Elsewhere, China’s economic data prints came in pretty much in-line with expectations and the offshore renminbi gained 0.35% against the dollar over the week, on a spot basis. The currency is now up +3.4% against the dollar year to date, on a total return basis. Meanwhile, on Tuesday the central bank along with the Hong Kong Monetary Authority announced plans to establish the ‘China-Hong Kong Bond Connect’, which would create a platform of access between the two nations’ bond markets. Bond connect would allow investors access to China’s government bonds without a quota or other technical hurdles. Whilst it is unusual for international investors to access a bond market in this way (usually bonds are traded OTC) it does make access easier, thus a positive.
The opening of the Chinese bond market is still at a very early stage given that international investors represent a tiny fraction of the overall market. International investors will inevitably hold more RMB assets in due course, and it's important for international investors to be able to access investments with renminbi exposure if the renminbi is going to be widely accepted as a major reserve currency, which we think it should. Initially the focus will be on northbound flows, but eventually it would seem that southbound flows will be allowed as well. That opens up an interesting possibility for domestic Chinese investors looking for other RMB instruments elsewhere, perhaps CGB futures in HK, for example.

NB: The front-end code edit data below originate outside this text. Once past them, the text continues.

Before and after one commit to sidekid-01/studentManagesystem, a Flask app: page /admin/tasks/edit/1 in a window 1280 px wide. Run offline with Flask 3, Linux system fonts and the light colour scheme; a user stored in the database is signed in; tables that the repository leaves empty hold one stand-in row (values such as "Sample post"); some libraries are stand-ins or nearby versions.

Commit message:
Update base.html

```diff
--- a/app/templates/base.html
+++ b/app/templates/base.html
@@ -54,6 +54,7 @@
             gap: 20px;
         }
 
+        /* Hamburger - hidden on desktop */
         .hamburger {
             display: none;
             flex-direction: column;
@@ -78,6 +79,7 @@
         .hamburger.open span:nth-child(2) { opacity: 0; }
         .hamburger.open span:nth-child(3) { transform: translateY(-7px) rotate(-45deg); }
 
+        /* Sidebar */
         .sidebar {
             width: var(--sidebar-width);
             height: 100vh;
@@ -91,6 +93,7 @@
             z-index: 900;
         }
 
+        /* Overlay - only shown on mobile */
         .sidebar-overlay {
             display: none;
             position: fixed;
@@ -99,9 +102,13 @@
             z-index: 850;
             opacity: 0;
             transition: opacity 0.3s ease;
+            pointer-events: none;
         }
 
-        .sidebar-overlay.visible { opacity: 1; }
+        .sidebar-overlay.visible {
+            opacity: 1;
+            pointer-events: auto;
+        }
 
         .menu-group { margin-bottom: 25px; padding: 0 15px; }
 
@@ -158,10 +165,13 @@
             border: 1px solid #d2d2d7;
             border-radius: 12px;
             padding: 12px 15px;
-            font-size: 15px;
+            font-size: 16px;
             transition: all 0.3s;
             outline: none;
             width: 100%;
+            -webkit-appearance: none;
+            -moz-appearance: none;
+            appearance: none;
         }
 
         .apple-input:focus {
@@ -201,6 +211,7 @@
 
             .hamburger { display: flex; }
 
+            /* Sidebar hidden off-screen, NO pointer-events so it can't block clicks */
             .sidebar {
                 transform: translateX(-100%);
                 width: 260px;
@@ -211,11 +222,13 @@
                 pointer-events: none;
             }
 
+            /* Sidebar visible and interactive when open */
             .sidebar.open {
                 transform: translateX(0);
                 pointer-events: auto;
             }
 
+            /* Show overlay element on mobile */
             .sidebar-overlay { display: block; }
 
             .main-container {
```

Bond Connect is just one of many initiatives that will help the internationalisation of the RMB. At the moment though, internationalisation of the renminbi is hindered by the perception of investors that the renminbi has been weakening. However that perception is largely incorrect with CNH gaining over 10% against the euro and 15% against sterling over the past 3 years with 5% and 12% gains against those two currencies over 5 years for example. The renminbi has fallen against the US dollar but in reality, it's the dollar that has been strong rather than the renminbi being weak. This perception, even if it's not true, does reduce the appetite of foreign investors to hold renminbi assets. That attitude will change at some point and inbound capital will likely pick up from the very depressed levels that we see today.
Looking forward to the week ahead, with relatively light US economic data last week, this week will see the release of the much watched Chicago Fed National Activity Index, PMI data, Q1’17 GDP reading, which is expected to come at 2.3%, and the Fed’s favoured inflation number, the core PCE print. Elsewhere in Europe we will see the release of the German IFO print, Eurozone flash PMI reading and the second estimate of UK Q1’17 GDP. Japan’s CPI reading will be of much interest at the end of the week, where market calls are for +0.4% (from 0.2% previously).